◆ Task prompt ◆
Check each line of the records for "this"; collect those that have it.
BEGIN Information supplied
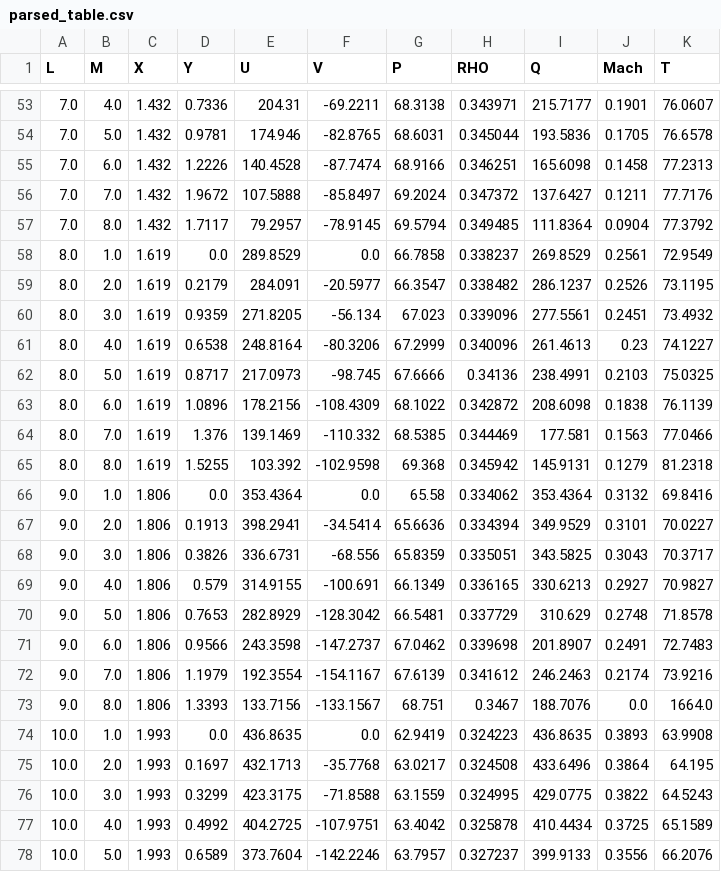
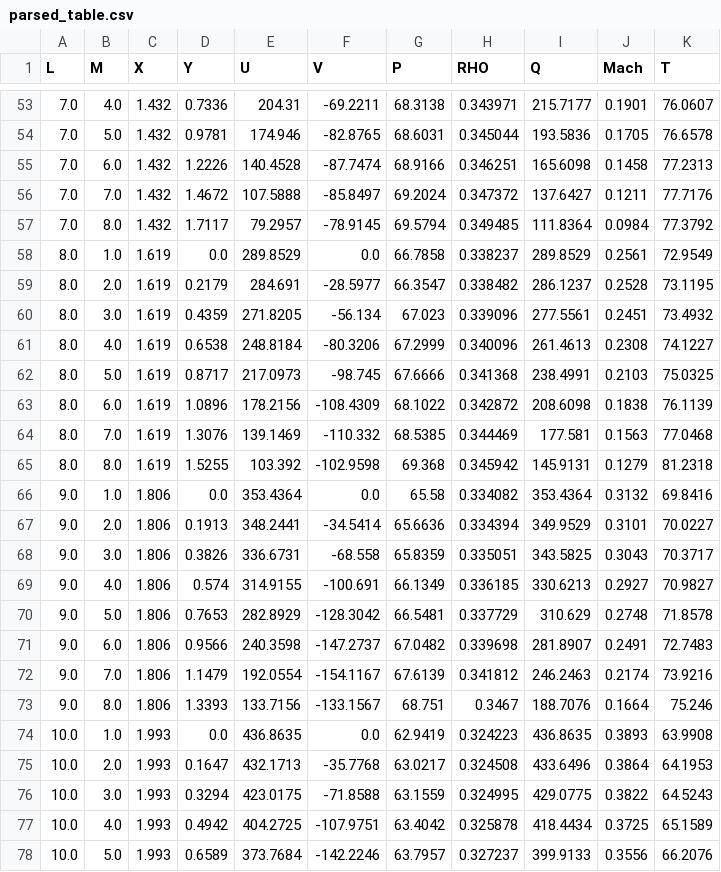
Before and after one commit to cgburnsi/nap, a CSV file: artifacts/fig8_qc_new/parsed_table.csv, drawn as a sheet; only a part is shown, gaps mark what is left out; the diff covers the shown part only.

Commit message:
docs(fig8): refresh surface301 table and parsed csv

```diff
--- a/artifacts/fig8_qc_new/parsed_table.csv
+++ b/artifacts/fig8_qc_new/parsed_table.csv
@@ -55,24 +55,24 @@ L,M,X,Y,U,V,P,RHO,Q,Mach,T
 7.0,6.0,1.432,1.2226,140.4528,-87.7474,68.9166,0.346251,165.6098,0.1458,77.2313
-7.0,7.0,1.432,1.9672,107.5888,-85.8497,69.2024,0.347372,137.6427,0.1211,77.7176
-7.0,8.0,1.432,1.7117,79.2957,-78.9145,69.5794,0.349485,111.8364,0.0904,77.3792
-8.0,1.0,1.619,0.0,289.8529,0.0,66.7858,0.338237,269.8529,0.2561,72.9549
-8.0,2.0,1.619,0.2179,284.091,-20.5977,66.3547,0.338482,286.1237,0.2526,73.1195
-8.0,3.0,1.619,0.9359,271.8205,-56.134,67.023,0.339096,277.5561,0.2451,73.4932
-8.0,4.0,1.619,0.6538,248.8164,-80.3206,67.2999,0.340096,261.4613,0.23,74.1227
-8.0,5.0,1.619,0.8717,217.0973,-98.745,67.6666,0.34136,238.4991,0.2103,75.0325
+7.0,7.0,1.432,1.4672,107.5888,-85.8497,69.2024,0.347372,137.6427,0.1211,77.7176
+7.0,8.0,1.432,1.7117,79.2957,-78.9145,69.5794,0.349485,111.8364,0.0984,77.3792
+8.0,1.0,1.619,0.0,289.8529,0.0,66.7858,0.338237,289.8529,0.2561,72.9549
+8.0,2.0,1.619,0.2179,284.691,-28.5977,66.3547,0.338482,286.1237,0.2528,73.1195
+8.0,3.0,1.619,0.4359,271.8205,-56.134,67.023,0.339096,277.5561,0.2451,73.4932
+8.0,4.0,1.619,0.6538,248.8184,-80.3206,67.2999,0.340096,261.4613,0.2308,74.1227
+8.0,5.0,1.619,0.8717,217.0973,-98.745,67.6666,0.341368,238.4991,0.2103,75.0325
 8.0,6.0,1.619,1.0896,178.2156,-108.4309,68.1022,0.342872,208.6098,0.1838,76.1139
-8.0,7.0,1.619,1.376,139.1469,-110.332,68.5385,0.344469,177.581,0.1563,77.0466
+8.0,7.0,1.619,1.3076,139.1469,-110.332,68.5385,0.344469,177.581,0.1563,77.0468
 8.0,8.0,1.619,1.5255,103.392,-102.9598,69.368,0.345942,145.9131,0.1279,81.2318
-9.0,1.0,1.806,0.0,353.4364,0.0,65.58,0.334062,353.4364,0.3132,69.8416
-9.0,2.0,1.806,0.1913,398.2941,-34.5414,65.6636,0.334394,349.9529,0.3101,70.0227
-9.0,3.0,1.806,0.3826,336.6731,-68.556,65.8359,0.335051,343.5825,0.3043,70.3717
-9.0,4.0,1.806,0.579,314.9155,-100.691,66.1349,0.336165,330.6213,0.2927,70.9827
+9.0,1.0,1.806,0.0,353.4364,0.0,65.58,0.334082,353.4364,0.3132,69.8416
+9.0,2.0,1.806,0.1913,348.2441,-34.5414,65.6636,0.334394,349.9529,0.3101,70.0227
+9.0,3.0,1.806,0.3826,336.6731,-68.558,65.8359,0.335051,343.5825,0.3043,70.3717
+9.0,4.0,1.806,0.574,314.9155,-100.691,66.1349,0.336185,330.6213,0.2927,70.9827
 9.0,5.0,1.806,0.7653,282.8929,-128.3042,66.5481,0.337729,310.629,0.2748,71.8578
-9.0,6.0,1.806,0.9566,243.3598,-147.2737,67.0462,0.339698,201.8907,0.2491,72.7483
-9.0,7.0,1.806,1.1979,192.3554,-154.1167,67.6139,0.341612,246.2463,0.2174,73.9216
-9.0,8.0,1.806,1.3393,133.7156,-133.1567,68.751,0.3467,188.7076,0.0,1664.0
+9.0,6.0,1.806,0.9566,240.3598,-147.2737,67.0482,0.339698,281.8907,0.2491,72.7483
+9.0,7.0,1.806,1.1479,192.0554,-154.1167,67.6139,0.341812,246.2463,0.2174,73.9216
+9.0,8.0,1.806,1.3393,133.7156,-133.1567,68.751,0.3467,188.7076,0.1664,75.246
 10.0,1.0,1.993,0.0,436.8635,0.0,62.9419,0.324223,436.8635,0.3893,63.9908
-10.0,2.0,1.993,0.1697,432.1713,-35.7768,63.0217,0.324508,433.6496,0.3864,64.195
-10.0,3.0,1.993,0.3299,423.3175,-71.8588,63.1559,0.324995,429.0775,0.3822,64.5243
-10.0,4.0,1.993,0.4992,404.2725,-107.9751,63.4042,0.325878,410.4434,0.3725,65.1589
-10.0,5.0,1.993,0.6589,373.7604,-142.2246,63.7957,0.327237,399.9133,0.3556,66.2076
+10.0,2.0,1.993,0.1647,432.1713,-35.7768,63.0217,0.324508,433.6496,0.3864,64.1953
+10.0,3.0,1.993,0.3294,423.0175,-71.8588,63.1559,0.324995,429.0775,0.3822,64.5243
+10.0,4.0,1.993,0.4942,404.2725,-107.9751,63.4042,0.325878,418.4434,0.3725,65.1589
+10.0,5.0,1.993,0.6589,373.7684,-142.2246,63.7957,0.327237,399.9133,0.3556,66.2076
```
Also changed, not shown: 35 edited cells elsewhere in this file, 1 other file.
END Information supplied
BEGIN Information supplied
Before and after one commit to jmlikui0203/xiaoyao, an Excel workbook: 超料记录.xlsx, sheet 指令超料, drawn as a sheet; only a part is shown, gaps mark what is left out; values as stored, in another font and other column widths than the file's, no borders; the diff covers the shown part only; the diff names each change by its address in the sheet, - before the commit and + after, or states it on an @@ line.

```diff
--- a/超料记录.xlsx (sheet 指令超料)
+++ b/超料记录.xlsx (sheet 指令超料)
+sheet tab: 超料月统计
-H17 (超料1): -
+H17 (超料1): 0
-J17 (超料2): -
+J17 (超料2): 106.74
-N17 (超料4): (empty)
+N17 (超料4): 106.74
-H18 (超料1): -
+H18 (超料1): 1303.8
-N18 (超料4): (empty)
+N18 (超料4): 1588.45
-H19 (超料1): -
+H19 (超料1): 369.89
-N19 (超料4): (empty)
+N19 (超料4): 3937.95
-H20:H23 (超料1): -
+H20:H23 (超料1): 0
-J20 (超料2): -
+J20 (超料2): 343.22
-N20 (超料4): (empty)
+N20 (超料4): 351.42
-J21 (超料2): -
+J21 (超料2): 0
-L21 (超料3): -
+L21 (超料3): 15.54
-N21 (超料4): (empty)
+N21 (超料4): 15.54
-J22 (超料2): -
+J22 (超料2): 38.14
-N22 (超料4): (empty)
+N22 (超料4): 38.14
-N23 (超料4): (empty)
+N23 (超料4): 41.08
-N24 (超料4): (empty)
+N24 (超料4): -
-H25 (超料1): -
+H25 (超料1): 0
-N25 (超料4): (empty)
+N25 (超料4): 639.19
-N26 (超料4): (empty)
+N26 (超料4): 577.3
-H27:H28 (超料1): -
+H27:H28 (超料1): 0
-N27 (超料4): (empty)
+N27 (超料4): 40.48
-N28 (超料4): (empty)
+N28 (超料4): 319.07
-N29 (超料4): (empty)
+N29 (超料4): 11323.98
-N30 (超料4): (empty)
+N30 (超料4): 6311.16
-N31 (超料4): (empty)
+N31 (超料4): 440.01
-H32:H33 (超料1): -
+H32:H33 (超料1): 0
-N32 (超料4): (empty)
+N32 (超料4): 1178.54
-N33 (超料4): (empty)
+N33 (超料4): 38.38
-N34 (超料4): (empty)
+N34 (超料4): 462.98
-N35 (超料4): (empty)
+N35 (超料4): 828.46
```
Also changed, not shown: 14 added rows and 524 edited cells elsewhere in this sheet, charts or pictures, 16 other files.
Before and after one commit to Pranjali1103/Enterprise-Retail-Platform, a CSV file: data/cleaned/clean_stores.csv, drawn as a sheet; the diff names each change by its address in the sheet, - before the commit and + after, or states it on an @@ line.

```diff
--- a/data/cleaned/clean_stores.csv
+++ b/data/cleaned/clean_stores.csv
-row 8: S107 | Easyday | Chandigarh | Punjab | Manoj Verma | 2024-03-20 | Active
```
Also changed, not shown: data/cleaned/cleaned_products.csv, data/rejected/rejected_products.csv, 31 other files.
END Information supplied
◆ Reply to the task ◆
Also changed, not shown: 35 edited cells elsewhere in this file, 1 other file.
Also changed, not shown: 14 added rows and 524 edited cells elsewhere in this sheet, charts or pictures, 16 other files.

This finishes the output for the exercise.